A 29-year-old male visited our outpatient department due to exertional dyspnea for 3 weeks. He also complained of frequent and sustained episodes of palpitations associated with shortness of breath. He had no other medical history. The patient's blood pressure was 110/70 mm Hg, his pulse rate was 51 beats per minute, and his respiratory rate was 20 per minute. On physical examination, a systolic murmur of grade III/IV was audible at the apex. He had mild edema in the lower legs and the level of B-type natriuretic peptide was 276 pg/mL.
The chest posteroanterior showed cardiomegaly and mild pulmonary edema. An electrocardiography (ECG) demonstrated a sinus rhythm, pre-excitation and bizarre ST and T wave abnormality (). The positive delta indicating anteroseptal accessory pathway was discernable on the precordial leads.
The electrocardiography showed sinus rhythm, ventricular pre-excitation, and bizarre ST and T wave abnormality.
The apical 4-chamber view of a 2-dimensional echocardiogram presented LV hypertrophy and the LV ejection fraction was 36%. Prominent trabeculations and deep recesses were shown in the left ventricles and the recesses were perfused by intraventricular flow (). The color Doppler echocardiogram showed severe mitral regurgitation. Later the cardiac magnetic resonance imaging was performed and it revealed sponge-shaped deep trabeculations in the anterior wall of the LV (). At this portion, thickness of wall is about 8 mm and the trabeculation is 17 mm. Subendocardial delayed enhancement is noted in the LV. LVHT was diagnosed by Jenni et al.'s2)

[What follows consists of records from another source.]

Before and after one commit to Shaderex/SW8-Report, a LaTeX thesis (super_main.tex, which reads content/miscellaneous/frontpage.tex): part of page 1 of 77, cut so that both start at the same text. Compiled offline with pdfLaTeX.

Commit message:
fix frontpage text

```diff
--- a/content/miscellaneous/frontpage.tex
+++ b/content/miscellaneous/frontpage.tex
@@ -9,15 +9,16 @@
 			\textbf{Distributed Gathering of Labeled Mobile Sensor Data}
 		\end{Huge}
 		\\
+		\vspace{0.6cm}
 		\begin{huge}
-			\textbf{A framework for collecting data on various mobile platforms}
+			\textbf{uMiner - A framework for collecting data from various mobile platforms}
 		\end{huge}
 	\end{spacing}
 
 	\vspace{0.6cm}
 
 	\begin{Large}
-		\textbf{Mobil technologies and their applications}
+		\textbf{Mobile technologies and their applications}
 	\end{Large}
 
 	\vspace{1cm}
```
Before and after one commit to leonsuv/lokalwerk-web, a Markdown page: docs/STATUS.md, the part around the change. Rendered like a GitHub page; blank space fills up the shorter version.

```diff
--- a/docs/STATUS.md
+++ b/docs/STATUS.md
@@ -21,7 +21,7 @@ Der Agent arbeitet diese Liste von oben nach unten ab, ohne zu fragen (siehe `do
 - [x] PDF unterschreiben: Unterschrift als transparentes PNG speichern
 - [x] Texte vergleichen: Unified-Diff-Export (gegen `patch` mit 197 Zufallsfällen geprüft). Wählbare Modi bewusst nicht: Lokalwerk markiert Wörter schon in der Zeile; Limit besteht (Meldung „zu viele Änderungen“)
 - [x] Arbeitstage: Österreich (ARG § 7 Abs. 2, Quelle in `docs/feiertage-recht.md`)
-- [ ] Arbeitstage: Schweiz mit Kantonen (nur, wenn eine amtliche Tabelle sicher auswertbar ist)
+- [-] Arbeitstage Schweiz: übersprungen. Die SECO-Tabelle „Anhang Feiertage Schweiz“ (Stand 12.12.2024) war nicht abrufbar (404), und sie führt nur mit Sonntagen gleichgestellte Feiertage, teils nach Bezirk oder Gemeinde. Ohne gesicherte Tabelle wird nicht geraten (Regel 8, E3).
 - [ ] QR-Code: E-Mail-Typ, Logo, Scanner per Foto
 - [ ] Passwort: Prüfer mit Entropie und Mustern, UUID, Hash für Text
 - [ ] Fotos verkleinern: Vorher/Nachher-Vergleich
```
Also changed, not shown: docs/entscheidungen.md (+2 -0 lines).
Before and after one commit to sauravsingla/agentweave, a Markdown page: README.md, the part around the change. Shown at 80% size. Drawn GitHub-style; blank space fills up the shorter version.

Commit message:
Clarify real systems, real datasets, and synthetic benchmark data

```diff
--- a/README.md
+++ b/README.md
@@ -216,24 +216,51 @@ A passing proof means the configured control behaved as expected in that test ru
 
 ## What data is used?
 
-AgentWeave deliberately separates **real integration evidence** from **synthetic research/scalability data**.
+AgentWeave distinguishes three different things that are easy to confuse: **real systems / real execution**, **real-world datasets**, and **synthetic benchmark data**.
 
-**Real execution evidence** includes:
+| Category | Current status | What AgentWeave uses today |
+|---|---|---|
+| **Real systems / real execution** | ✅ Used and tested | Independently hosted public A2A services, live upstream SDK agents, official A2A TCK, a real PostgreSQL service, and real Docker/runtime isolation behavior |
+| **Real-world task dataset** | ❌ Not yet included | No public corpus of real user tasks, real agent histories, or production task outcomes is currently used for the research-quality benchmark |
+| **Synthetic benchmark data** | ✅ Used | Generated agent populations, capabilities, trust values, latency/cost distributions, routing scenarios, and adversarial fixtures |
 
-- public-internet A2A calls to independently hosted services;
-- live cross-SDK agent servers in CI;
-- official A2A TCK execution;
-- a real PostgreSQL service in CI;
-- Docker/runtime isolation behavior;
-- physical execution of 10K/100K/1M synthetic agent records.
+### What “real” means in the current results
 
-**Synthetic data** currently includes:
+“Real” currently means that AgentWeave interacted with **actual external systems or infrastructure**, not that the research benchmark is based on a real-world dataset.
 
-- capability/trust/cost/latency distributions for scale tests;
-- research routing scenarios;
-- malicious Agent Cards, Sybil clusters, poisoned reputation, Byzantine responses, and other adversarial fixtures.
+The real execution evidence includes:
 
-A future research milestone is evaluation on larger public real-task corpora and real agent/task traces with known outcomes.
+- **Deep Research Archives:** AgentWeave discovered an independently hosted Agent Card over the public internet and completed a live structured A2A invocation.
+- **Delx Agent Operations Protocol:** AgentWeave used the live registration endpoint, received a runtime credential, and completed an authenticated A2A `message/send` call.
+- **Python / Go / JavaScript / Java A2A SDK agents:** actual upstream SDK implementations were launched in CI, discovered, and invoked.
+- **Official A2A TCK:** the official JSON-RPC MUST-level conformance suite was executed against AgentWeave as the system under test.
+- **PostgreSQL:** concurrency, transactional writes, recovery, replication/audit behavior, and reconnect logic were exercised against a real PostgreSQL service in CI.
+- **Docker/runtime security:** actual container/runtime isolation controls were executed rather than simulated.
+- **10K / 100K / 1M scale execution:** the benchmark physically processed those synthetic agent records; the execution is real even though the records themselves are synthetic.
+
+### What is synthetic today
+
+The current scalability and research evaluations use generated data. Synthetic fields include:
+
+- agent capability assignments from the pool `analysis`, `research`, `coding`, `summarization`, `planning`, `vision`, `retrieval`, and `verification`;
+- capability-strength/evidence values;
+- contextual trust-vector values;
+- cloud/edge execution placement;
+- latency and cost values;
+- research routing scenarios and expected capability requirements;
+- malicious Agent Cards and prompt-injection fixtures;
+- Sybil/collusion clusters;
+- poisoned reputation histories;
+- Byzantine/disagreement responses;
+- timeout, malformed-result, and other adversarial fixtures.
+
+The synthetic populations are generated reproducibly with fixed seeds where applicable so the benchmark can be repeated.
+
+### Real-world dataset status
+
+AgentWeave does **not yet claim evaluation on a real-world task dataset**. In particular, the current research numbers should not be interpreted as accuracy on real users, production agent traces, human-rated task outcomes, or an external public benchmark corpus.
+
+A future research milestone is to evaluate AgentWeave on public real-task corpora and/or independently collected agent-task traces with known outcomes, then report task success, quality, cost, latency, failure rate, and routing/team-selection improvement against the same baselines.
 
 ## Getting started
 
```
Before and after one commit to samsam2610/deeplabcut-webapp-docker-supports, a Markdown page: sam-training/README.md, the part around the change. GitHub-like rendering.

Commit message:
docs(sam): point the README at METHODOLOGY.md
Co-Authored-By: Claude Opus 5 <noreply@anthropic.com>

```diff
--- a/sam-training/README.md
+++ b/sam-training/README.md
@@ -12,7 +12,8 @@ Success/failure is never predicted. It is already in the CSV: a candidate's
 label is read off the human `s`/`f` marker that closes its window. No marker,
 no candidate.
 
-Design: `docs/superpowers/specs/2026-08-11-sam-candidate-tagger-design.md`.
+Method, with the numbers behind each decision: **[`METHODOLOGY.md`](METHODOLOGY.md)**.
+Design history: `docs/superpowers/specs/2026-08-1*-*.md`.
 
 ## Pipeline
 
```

criteria. During the echocardiographic examination, tachycardia developed spontaneously and the ECG showed wide complex tachycardia with the QRS morphology, which was similar to the sinus rhythm (). The differential diagnosis included antidromic AV reentrant tachycardia, AFL, and atrial tachycardia. The patient underwent direct current cardioversion and was treated with angiotensin-converting enzyme inhibitor, diuretics, and digoxin.
The apical view of echocardiography (A) and cardiac magnetic resonance imaging (B) demonstrated deep trabeculations and recesses in the left ventricle.
During the tachycardia, the heart rate was 140 beats per minute and the QRS morphology was similar to the sinus rhythm.
The patient underwent an electrophysiologic study. The electrode catheters were placed in the right atrium, in the coronary sinus, at the bundle of His, and in the right ventricular apex. The AH and HV intervals were 48 ms and 28 ms, respectively. Decremental atrial pacing caused prolongation of both AH and AV intervals in parallel. The HV interval and the degree of pre-excitation remained unchanged from both the right atrial and coronary sinus pacing with atrial extrastimuli (). The bundle of His pacing failed to normalize the QRS width. The diagnosis of fasciculo-ventricular accessory pathway was made. Decremental pacing on the proximal coronary sinus area induced typical AFL (), which was identical to the clinical tachycardia. A line of block was made across the cavo-tricuspid isthmus. Complete electrical blockade was confirmed by pacing both the low right atrium and proximal coronary sinus, resulting in late atrial activation on the opposite side.
Fig. 4 Programmed atrial pacing from right atrium (left) and coronary sinus (right). A duodecapolar catheter was located in the right atrium (Halo). The S1 interval was 700 ms, which was followed by extrastimulus (S2) of 400 ms. Note that S2 caused prolongation (more ...)
Programmed atrial pacing on the proximal coronary sinus area induced typical atrial flutter. CS: coronary sinus, RVa: right ventricular apex.
The patient was discharged and is being regularly followed at the outpatient department. Screening the patient's parents and siblings demonstrated no structural heart disease. Warfarin was added to prevent thromboembolic events.